#DefeatRussia
February 29,2024 461
“Overwhelm with weapons or negotiations”: analyst on Trump and Ukraine

In the case of Donald Trump’s victory in the presidential elections in the United States, there are two possible scenarios for the war: forced negotiations with Russia or an unlimited amount of assistance for Ukraine, said Azerbaijani military analyst Agil Rustamzade, a STEM analytical center employee, in an interview with NV.

“I believe that Trump’s arrival opens up different options – either he will force both sides to make mutual concessions, even negotiations. But if he sees that the Russian Federation is not making any concessions at all or is making even more demands, he may very well overwhelm you with weapons,” Rustamzade believes.

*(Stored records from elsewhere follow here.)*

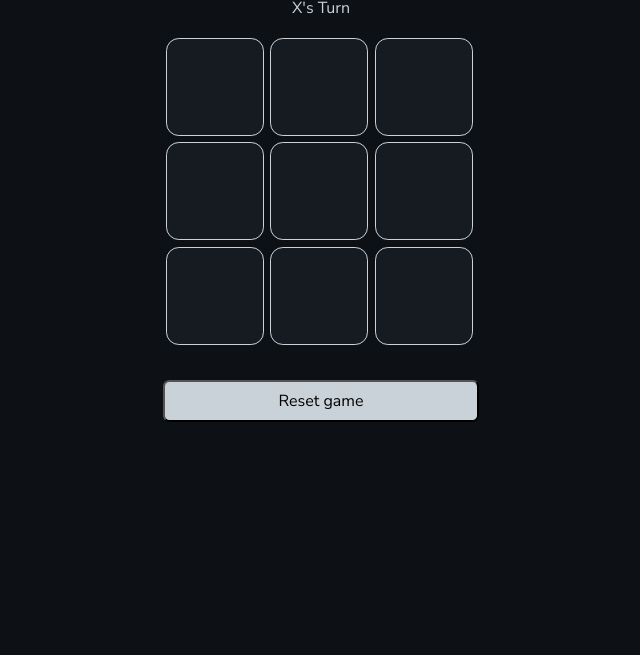
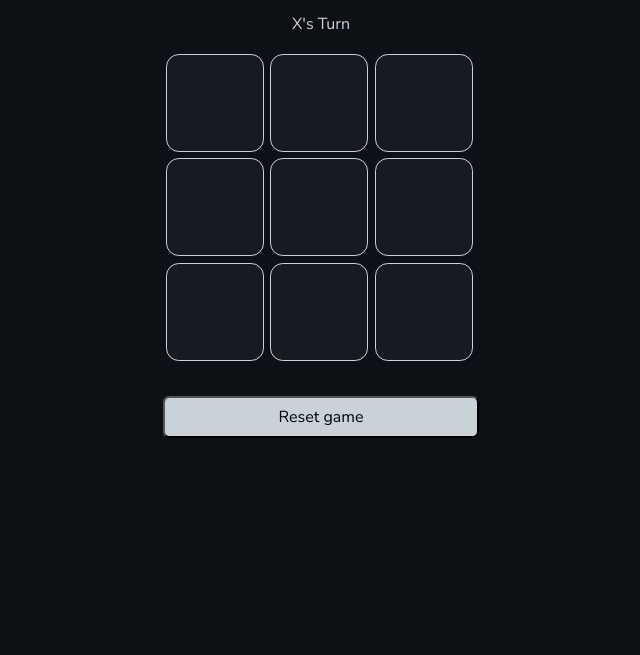
Before and after one commit to cheddachedda/noughts-and-crosses, a plain HTML site: page index.html in a window 1280 px wide. Shown: the part 145-800 px from the top of the page, without its empty margins (319-959 px from the left). Drawn offline with Linux system fonts and the light colour scheme.

Commit message:
Add some top margin to body

```diff
--- a/css/style.css
+++ b/css/style.css
@@ -7,5 +7,5 @@ body {
   display: flex;
   font-family: Nunito Sans, sans-serif;
   justify-content: center;
-  margin: 0 auto;
+  margin: 1em auto 0 auto;
 }
```
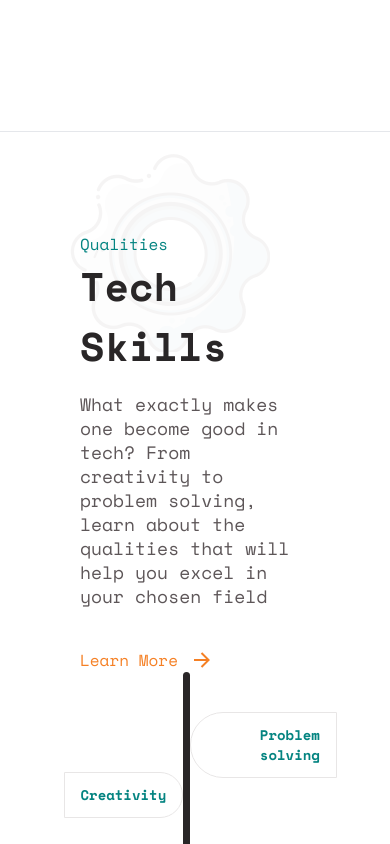
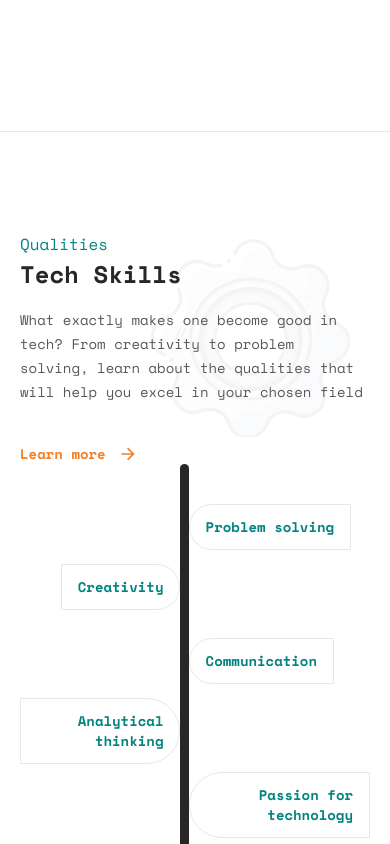
Before and after one commit to kingjamesx/quiz-app, a Next.js app: page / in a window 390 px wide. Shown: the part 980-1824 px from the top of the page. Built offline with nearby package versions, Linux system fonts and the light colour scheme.

Commit message:
minor fix

```diff
--- a/components/home-page/Qualities.jsx
+++ b/components/home-page/Qualities.jsx
@@ -5,7 +5,7 @@ import techskillIllustration from '../../public/images/techskills-Illustration.p
 
 const Qualities = () => {
   return (
-    <section className="border-t bg-techskills-pattern bg-cover px-20 pb-[100px] mt-[100px] pt-[100px] flex flex-col-reverse md:flex-row justify-between items-center">
+    <section className="border-t bg-techskills-pattern bg-cover px-5 lg:px-20 sm:px-10 pb-[100px] mt-[100px] pt-[100px] flex flex-col-reverse md:flex-row justify-between items-center">
       {/* left side */}
       <div className="flex">
         <div className=" flex flex-col gap-[88px] mt-[100px] items-end">
@@ -24,17 +24,17 @@ const Qualities = () => {
       </div>
       {/* right side */}
       <div className="relative">
-        <Image className='w-[200px] md:w-auto absolute z-[-1] right-[40px] top-[-80px]' src={techskillIllustration} alt='Illustration'/>
-        <p className="text-[#048481]">Qualities</p>
-        <h4 className="font-[700] text-[40px] text-[#292627]">Tech Skills</h4>
-        <p className="text-lg leading-6 mt-4 text-[#5D5658] max-w-[600px]">
+        <Image className='w-[200px] h-[200px] md:h-auto md:w-auto absolute z-[-1] right-5 md:right-[40px] top-[5px] md:top-[-80px]' src={techskillIllustration} alt='Illustration'/>
+        <p className="text-[#048481] text:xs md:text-base">Qualities</p>
+        <h4 className="font-[700] text-2xl leading-9 md:text-[40px] md:leading-[56px] text-[#292627]">Tech Skills</h4>
+        <p className="text-sm md:text-lg leading-6 mt-4 text-[#5D5658] md:max-w-[600px]">
           What exactly makes one become good in tech? From creativity to problem
           solving, learn about the qualities that will help you excel in your
           chosen field
         </p>
         <div className="mt-10 flex items- gap-3">
-            <p className="text-[#F58025]">Learn More</p>
-            <Image src={arrow} alt='Arrow right Svg' />
+            <p className="text-[#F58025] text-sm font-[700] md:font-[400] md:text-base">Learn more</p>
+            <Image className='w-5 h-5 md:w-6 md:h-6' src={arrow} alt='Arrow right Svg' />
         </div>
       </div>
     </section>
```
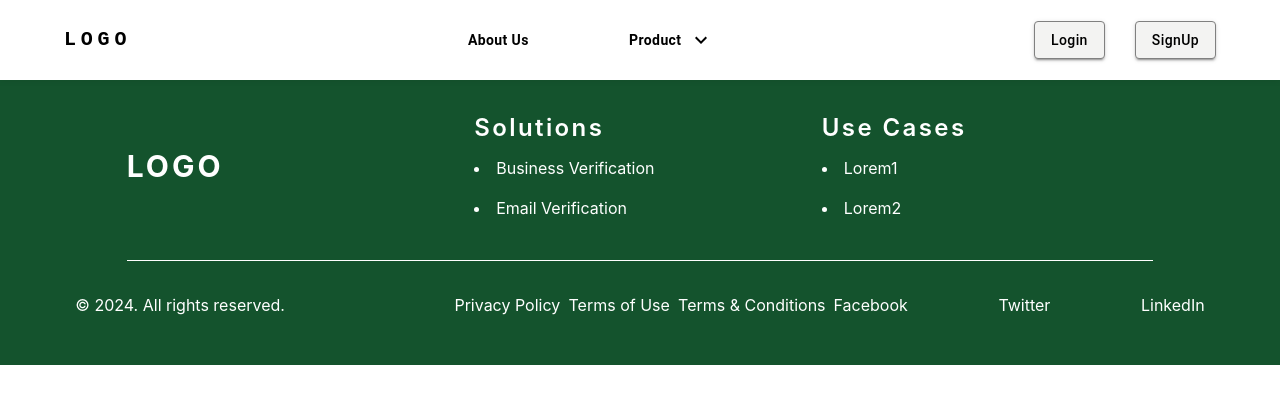
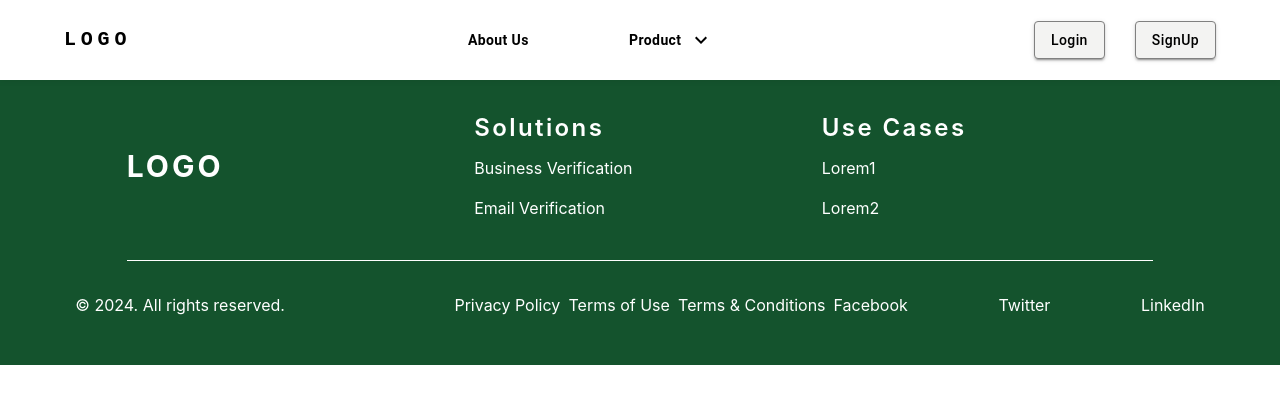
Before and after one commit to rholibobo/capa_business_verification, a React (Create React App) app: page /verification in a window 1280 px wide. Shown: the top 404 px of the page. Built offline with nearby package versions, Linux system fonts and the light colour scheme; no server answers; the HTML template or start-up script is replaced by a standard one.

Commit message:
update Footer.jsx

```diff
--- a/src/Components/Footer/Footer.jsx
+++ b/src/Components/Footer/Footer.jsx
@@ -1,5 +1,6 @@
 import { Stack } from "@mui/material";
 import React from "react";
+import { Link } from "react-router-dom";
 
 const Footer = () => {
   return (
@@ -11,8 +12,8 @@ const Footer = () => {
             Solutions
           </h5>
           <Stack direction="column" spacing={{xs: 1, sm: 2,}}>
-            <li>Business Verification</li>
-            <li>Email Verification</li>
+            <Link to="/">Business Verification</Link>
+            <Link to="/">Email Verification</Link>
           </Stack>
         </div>
         <div>
@@ -20,22 +21,22 @@ const Footer = () => {
             Use Cases
           </h5>
           <Stack direction="column" spacing={{xs: 1, sm: 2,}}>
-            <li>Lorem1</li>
-            <li>Lorem2</li>
+            <Link to="/">Lorem1</Link>
+            <Link to="/">Lorem2</Link>
           </Stack>
         </div>
       </div>
       <div className="mt-8 md:w-11/12 mx-auto grid grid-cols-1 md:grid-cols-3 items-center gap-2">
         <span>&copy; {new Date().getFullYear()}. All rights reserved.</span>
         <ul className="flex flex-col md:flex-row md:items-center justify-between gap-2">
-          <li>Privacy Policy</li>
-          <li>Terms of Use</li>
-          <li>Terms & Conditions</li>
+          <Link to="/">Privacy Policy</Link>
+          <Link to="/">Terms of Use</Link>
+          <Link to="/">Terms & Conditions</Link>
         </ul>
         <ul className="flex flex-col md:flex-row md:items-center justify-between gap-2">
-          <li>Facebook</li>
-          <li>Twitter</li>
-          <li>LinkedIn</li>
+          <Link to="/">Facebook</Link>
+          <Link to="/">Twitter</Link>
+          <Link to="/">LinkedIn</Link>
         </ul>
       </div>
     </footer>
```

The beginning of 2025, when Americans will elect a new president, is a crucial period for understanding whether American aid to Ukraine will continue, says the analyst. Ukraine can defend itself against Russia on its own, but then the war will last much longer.

“The United States has completely different financial, economic, and military-technical capabilities. However, most likely, the capabilities that you accumulate and begin to produce, because even in European Union countries, factories are already transitioning to round-the-clock work, they will help you achieve a slightly better situation,” says Rustamzade.

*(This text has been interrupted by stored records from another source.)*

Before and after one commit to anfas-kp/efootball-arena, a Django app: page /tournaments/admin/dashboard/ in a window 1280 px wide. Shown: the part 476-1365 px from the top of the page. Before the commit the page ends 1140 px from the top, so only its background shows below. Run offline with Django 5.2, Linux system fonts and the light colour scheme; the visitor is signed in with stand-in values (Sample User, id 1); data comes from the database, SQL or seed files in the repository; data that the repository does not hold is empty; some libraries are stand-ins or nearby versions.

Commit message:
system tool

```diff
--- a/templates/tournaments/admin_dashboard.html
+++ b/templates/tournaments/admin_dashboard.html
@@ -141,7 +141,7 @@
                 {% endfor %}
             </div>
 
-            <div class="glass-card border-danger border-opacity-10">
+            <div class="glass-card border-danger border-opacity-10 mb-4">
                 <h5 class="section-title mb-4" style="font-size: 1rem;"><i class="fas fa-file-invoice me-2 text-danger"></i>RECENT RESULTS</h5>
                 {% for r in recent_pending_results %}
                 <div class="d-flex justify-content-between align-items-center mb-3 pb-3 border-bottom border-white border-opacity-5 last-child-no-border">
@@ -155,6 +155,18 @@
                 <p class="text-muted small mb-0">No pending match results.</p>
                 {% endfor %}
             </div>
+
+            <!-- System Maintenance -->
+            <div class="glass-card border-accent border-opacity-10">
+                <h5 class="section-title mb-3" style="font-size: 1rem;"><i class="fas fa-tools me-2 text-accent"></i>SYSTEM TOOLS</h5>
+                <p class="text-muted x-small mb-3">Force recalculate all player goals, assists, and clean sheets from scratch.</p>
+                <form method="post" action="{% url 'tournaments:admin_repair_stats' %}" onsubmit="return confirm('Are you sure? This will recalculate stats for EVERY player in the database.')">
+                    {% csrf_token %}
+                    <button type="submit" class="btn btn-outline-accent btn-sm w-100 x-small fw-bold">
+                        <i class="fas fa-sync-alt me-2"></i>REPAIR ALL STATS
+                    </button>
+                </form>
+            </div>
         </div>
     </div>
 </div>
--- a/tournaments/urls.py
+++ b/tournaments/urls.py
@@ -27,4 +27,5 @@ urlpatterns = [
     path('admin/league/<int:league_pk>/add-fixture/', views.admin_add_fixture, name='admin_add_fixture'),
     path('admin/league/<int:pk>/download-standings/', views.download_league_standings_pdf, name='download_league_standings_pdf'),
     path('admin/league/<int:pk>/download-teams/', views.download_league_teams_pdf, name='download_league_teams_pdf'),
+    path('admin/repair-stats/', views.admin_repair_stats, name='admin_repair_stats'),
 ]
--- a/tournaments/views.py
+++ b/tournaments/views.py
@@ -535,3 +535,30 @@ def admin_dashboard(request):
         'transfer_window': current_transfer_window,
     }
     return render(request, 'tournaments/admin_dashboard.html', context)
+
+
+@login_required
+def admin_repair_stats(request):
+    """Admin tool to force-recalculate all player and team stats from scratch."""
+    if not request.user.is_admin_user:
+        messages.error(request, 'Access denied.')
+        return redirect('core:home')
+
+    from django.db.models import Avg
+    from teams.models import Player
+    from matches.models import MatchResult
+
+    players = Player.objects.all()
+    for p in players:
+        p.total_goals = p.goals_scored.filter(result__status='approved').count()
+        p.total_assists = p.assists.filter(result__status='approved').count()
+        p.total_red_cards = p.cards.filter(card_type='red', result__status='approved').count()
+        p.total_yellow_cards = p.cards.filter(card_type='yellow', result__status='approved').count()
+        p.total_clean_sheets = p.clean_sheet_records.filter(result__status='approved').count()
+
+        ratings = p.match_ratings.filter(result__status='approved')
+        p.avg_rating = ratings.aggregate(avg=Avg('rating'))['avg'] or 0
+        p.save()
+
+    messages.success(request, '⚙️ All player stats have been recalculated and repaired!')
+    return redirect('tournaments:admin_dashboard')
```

US assistance is especially important in the context of supplying missiles for air defense systems, says the analyst. Rustamzade also reminds that it was Trump who provided Ukraine with the first lethal weapon – the Javelin.

“If the new President of the United States turns out to be Donald Trump, it is important to understand that he often makes statements that are criticized. But I would say that there is some truth in his words. He is right when he says that the minimum contribution to the country’s defense should be 2% of GDP, and some countries are cunning, they do not invest their 2%, but invest, say, 1.3%, and spend 0.7% on other needs. Of course, everything is fine inside their state, they are great guys, but security is limping because of it,” said the analyst.

Cover: open sources